Copy out each entry precisely; no image belongs in the result.
————
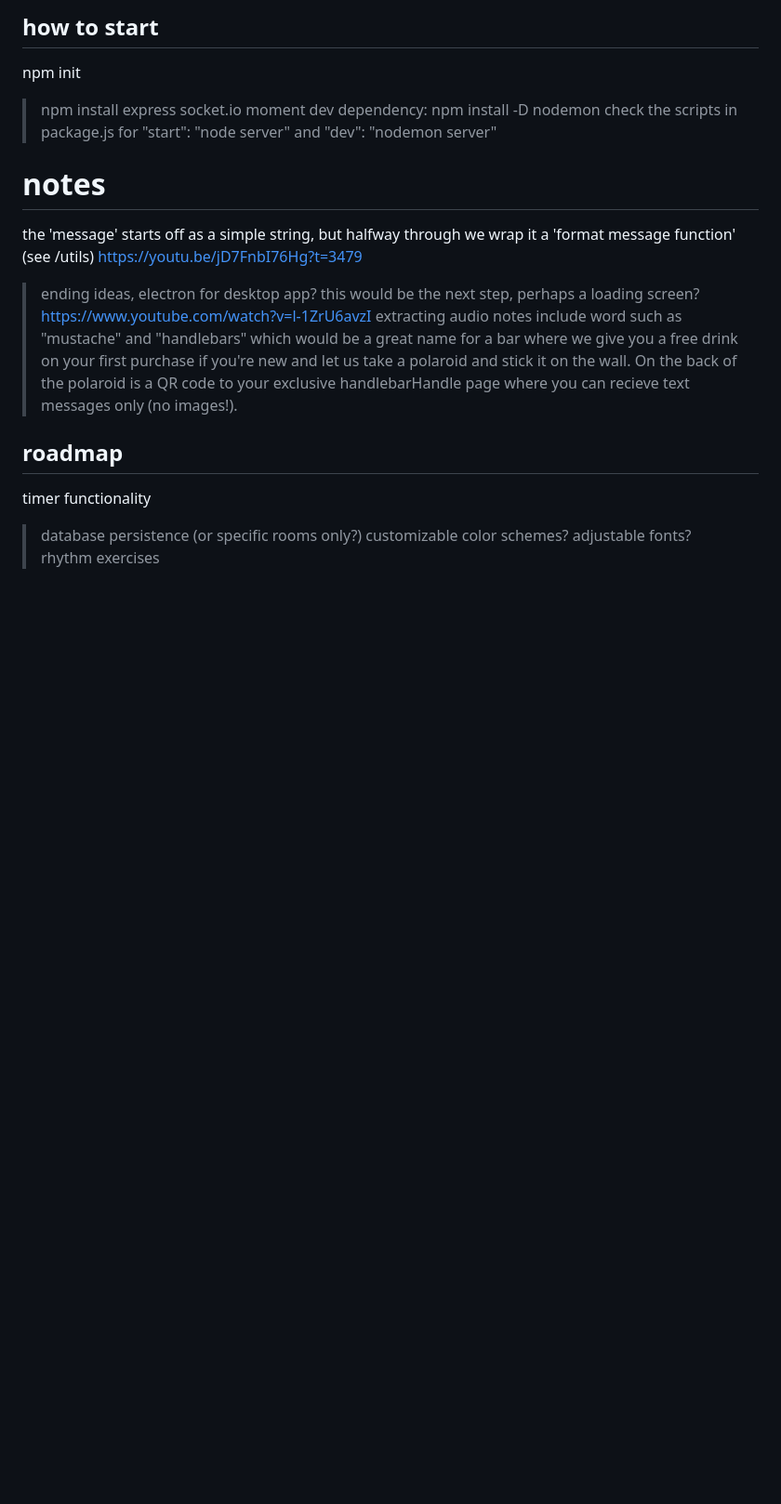
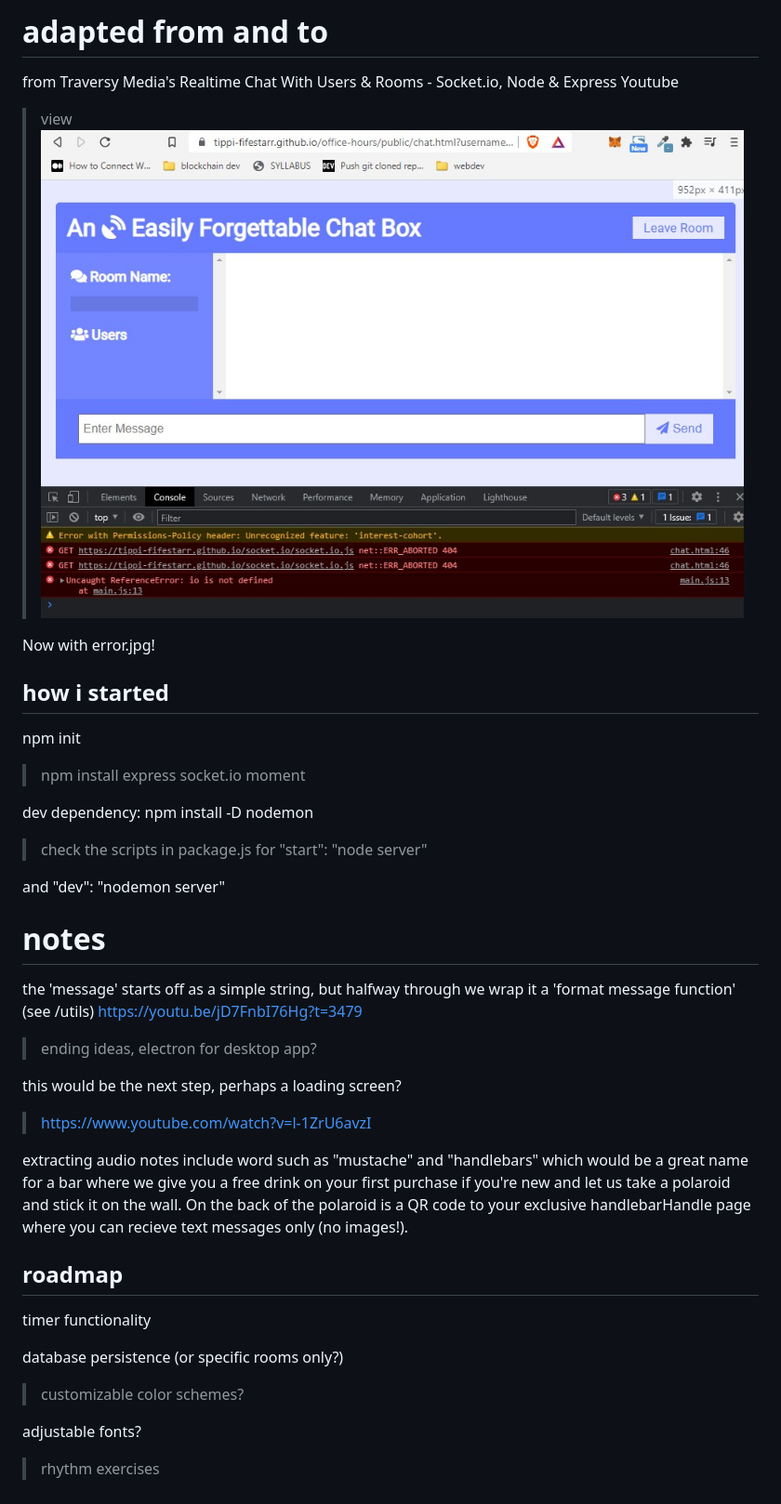
Before and after one commit to tippi-fifestarr/office-hours, a Markdown page: readme.md, the part around the change. Shown: that part at 93% size. Drawn GitHub-style; pictures changed too: error.jpg (added); blank space fills up the shorter version.

Commit message:
better readme & error.jpg

```diff
--- a/readme.md
+++ b/readme.md
@@ -1,23 +1,44 @@
-## how to start
+# adapted from and to
+
+from Traversy Media's Realtime Chat With Users & Rooms - Socket.io, Node & Express Youtube
+
+> view <img src="./error.jpg">
+
+Now with error.jpg!
+
+## how i started
 npm init
+
 >npm install express socket.io moment
+
 dev dependency: npm install -D nodemon
+
 >check the scripts in package.js for "start": "node server"
+
 and "dev": "nodemon server"
 
 #  notes
 the 'message' starts off as a simple string, but halfway through we wrap it a 'format message function' (see /utils)
 https://youtu.be/jD7FnbI76Hg?t=3479
+
 >ending ideas, electron for desktop app?
+
 this would be the next step, perhaps a loading screen?
+
 >https://www.youtube.com/watch?v=l-1ZrU6avzI
+
 extracting audio notes include word such as "mustache" and "handlebars" which would be a great name for a bar where we give you a free drink on your first purchase if you're new and let us take a polaroid and stick it on the wall.  On the back of the polaroid is a QR code to your exclusive handlebarHandle page where you can recieve text messages only (no images!).
 
 ## roadmap
 
 timer functionality
+
 ><i class="fas fa-satellite-dish"></i>
+
 database persistence (or specific rooms only?)
+
 >customizable color schemes?
+
 adjustable fonts?
+
 >rhythm exercises
```
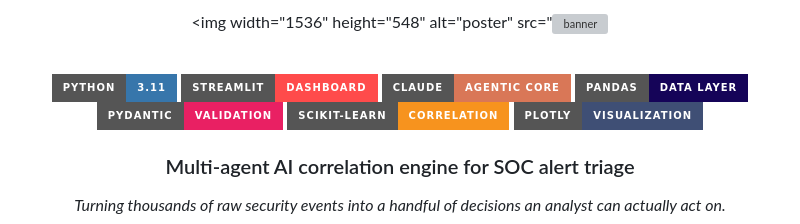
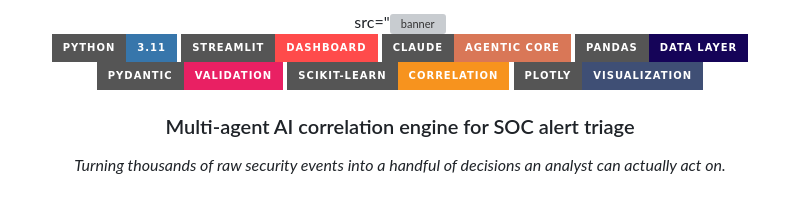
Before and after one commit to madhu2007-offical/CorrelSOC, a Markdown page: README.md, the part around the change. Drawn GitHub-style; badges without logos; grey boxes are pictures that could not be loaded.

```diff
--- a/README.md
+++ b/README.md
@@ -1,6 +1,5 @@
 <div align="center">
-
-<img width="1536" height="548" alt="poster" src="<img width="1983" height="793" alt="banner" src="https://github.com/user-attachments/assets/ae942230-7c34-4973-98ae-b30da87d5241"
+ src="<img width="1983" height="793" alt="banner" src="https://github.com/user-attachments/assets/ae942230-7c34-4973-98ae-b30da87d5241"
  />
 
 
```
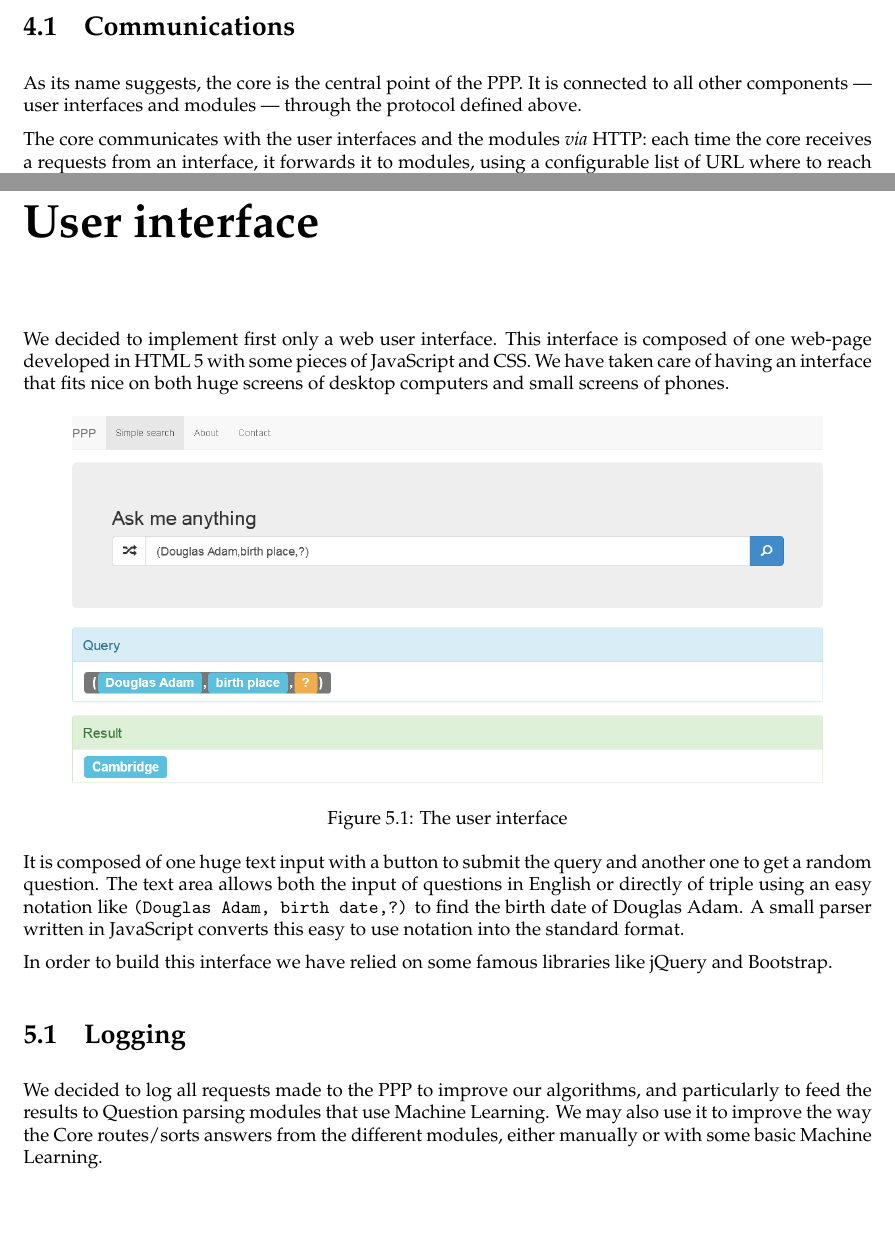
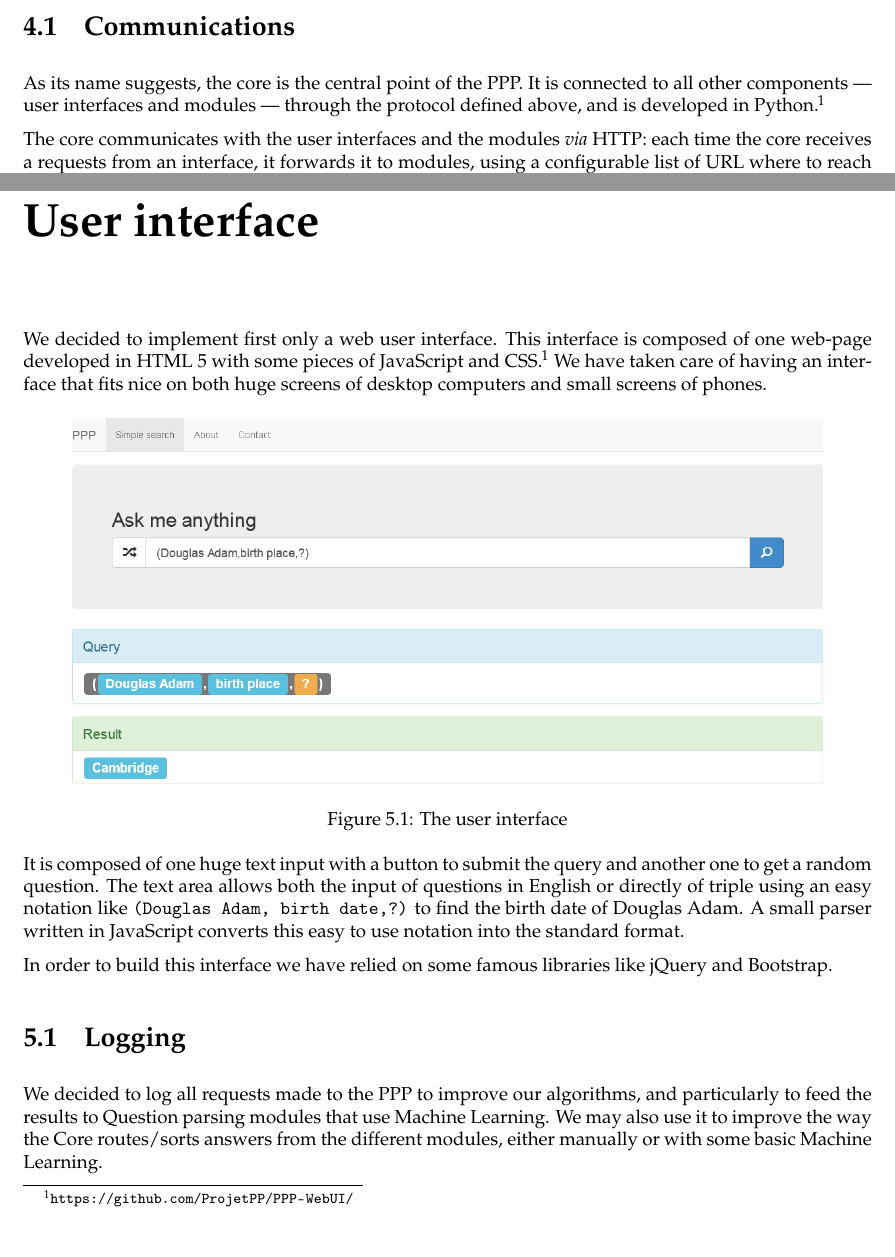
Before and after one commit to ProjetPP/Papers, a LaTeX thesis (MidtermReport/main.tex, which reads MidtermReport/UI.tex, MidtermReport/core.tex): two parts of pages 11 and 13 of 30, joined at a grey line, cut so that both start at the same text, the shorter picture padded with empty space. Compiled offline with pdfLaTeX.

Commit message:
Core and UI links.

```diff
--- a/MidtermReport/UI.tex
+++ b/MidtermReport/UI.tex
@@ -1,6 +1,7 @@
 We decided to implement first only a web user interface. This interface
 is composed of one web-page developed in HTML 5 with some
-pieces of JavaScript and CSS. We have taken care of having an
+pieces of JavaScript and CSS \footnote{\url{https://github.com/ProjetPP/PPP-WebUI/}}.
+We have taken care of having an
 interface that fits nice on both huge screens of desktop computers
 and small screens of phones.
 
--- a/MidtermReport/core.tex
+++ b/MidtermReport/core.tex
@@ -2,7 +2,7 @@
 
 As its name suggests, the core is the central point of the PPP. It is
 connected to all other components — user interfaces and modules — through
-the protocol defined above.
+the protocol defined above, and is developed in Python\footnote{\url{https://github.com/ProjetPP/PPP-Core/}}.
 
 The core communicates with the user interfaces and the modules {\em via} HTTP:
 each time the core receives a requests from an interface, it forwards it
```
————
■ Output below:
Before and after one commit to tippi-fifestarr/office-hours, a Markdown page: readme.md, the part around the change. Shown: that part at 93% size. Drawn GitHub-style; pictures changed too: error.jpg (added); blank space fills up the shorter version.

Commit message:
better readme & error.jpg

```diff
--- a/readme.md
+++ b/readme.md
@@ -1,23 +1,44 @@
-## how to start
+# adapted from and to
+
+from Traversy Media's Realtime Chat With Users & Rooms - Socket.io, Node & Express Youtube
+
+> view <img src="./error.jpg">
+
+Now with error.jpg!
+
+## how i started
 npm init
+
 >npm install express socket.io moment
+
 dev dependency: npm install -D nodemon
+
 >check the scripts in package.js for "start": "node server"
+
 and "dev": "nodemon server"
 
 #  notes
 the 'message' starts off as a simple string, but halfway through we wrap it a 'format message function' (see /utils)
 https://youtu.be/jD7FnbI76Hg?t=3479
+
 >ending ideas, electron for desktop app?
+
 this would be the next step, perhaps a loading screen?
+
 >https://www.youtube.com/watch?v=l-1ZrU6avzI
+
 extracting audio notes include word such as "mustache" and "handlebars" which would be a great name for a bar where we give you a free drink on your first purchase if you're new and let us take a polaroid and stick it on the wall.  On the back of the polaroid is a QR code to your exclusive handlebarHandle page where you can recieve text messages only (no images!).
 
 ## roadmap
 
 timer functionality
+
 ><i class="fas fa-satellite-dish"></i>
+
 database persistence (or specific rooms only?)
+
 >customizable color schemes?
+
 adjustable fonts?
+
 >rhythm exercises
```
Before and after one commit to madhu2007-offical/CorrelSOC, a Markdown page: README.md, the part around the change. Drawn GitHub-style; badges without logos; grey boxes are pictures that could not be loaded.

```diff
--- a/README.md
+++ b/README.md
@@ -1,6 +1,5 @@
 <div align="center">
-
-<img width="1536" height="548" alt="poster" src="<img width="1983" height="793" alt="banner" src="https://github.com/user-attachments/assets/ae942230-7c34-4973-98ae-b30da87d5241"
+ src="<img width="1983" height="793" alt="banner" src="https://github.com/user-attachments/assets/ae942230-7c34-4973-98ae-b30da87d5241"
  />
 
 
```
Before and after one commit to ProjetPP/Papers, a LaTeX thesis (MidtermReport/main.tex, which reads MidtermReport/UI.tex, MidtermReport/core.tex): two parts of pages 11 and 13 of 30, joined at a grey line, cut so that both start at the same text, the shorter picture padded with empty space. Compiled offline with pdfLaTeX.

Commit message:
Core and UI links.

```diff
--- a/MidtermReport/UI.tex
+++ b/MidtermReport/UI.tex
@@ -1,6 +1,7 @@
 We decided to implement first only a web user interface. This interface
 is composed of one web-page developed in HTML 5 with some
-pieces of JavaScript and CSS. We have taken care of having an
+pieces of JavaScript and CSS \footnote{\url{https://github.com/ProjetPP/PPP-WebUI/}}.
+We have taken care of having an
 interface that fits nice on both huge screens of desktop computers
 and small screens of phones.
 
--- a/MidtermReport/core.tex
+++ b/MidtermReport/core.tex
@@ -2,7 +2,7 @@
 
 As its name suggests, the core is the central point of the PPP. It is
 connected to all other components — user interfaces and modules — through
-the protocol defined above.
+the protocol defined above, and is developed in Python\footnote{\url{https://github.com/ProjetPP/PPP-Core/}}.
 
 The core communicates with the user interfaces and the modules {\em via} HTTP:
 each time the core receives a requests from an interface, it forwards it
```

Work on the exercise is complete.